→ **DATASET RECORDS**:
:::
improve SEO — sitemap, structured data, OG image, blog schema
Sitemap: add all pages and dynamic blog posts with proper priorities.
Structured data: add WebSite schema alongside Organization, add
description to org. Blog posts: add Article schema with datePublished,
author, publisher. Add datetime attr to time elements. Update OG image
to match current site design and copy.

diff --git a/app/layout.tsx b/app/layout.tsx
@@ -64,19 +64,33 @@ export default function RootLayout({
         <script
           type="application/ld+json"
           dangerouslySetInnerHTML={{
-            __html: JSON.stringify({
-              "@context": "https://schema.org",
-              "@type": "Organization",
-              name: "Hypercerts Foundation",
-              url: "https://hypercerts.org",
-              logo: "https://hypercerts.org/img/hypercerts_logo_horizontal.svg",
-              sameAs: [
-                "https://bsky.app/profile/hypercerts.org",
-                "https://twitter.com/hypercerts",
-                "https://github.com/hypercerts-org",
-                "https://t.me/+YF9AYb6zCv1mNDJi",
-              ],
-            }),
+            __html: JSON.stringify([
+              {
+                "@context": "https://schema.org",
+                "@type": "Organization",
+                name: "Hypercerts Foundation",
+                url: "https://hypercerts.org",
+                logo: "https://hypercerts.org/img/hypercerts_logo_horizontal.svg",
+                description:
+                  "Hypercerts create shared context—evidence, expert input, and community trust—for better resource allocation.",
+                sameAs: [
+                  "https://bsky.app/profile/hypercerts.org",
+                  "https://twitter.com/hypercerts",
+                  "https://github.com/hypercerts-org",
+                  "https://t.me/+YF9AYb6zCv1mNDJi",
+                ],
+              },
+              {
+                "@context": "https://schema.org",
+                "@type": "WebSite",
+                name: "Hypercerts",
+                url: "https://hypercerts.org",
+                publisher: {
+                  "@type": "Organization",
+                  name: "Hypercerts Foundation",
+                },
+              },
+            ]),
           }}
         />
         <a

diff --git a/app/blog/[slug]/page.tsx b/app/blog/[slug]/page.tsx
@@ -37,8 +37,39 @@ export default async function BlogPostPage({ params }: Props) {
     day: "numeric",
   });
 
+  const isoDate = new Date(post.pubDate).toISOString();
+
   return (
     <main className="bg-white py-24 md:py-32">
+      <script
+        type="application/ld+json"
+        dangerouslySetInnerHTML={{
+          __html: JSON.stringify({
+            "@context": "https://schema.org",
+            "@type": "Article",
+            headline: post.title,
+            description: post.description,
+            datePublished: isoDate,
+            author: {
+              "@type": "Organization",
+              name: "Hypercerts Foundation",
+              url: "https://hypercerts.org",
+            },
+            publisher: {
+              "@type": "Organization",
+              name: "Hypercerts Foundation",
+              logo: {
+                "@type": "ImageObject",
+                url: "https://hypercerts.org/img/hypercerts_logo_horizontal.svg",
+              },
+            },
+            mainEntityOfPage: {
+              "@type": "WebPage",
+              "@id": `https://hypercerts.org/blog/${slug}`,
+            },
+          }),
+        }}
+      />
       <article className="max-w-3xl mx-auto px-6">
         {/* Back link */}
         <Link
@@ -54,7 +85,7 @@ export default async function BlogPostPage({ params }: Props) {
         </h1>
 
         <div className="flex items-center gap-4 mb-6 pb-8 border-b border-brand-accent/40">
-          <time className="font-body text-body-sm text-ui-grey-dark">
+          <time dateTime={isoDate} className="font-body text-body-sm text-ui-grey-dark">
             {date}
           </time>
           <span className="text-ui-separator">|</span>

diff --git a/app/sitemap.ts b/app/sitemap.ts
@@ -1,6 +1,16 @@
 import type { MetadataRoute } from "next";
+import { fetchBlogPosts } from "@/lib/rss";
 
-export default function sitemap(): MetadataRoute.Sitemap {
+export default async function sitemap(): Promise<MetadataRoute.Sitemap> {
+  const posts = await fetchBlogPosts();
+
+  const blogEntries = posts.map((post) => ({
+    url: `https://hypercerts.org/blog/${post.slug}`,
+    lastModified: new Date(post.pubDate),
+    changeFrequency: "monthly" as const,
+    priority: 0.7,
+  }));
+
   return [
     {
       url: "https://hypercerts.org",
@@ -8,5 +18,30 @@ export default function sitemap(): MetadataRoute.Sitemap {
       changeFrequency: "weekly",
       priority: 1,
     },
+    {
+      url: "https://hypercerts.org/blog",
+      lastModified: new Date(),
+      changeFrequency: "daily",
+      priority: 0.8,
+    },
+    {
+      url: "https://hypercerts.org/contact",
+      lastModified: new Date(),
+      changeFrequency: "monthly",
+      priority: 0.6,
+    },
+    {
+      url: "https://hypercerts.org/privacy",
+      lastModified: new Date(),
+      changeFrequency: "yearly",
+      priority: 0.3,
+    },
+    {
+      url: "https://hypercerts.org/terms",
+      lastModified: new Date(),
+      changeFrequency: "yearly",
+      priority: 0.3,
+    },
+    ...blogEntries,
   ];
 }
:::
→ **EXERCISE GOAL**: Scan the listing above for the word "changeFrequency" and show each line where it is found.

→ **REPLY**:
+    changeFrequency: "monthly" as const,
       changeFrequency: "weekly",
+      changeFrequency: "daily",
+      changeFrequency: "monthly",
+      changeFrequency: "yearly",
+      changeFrequency: "yearly",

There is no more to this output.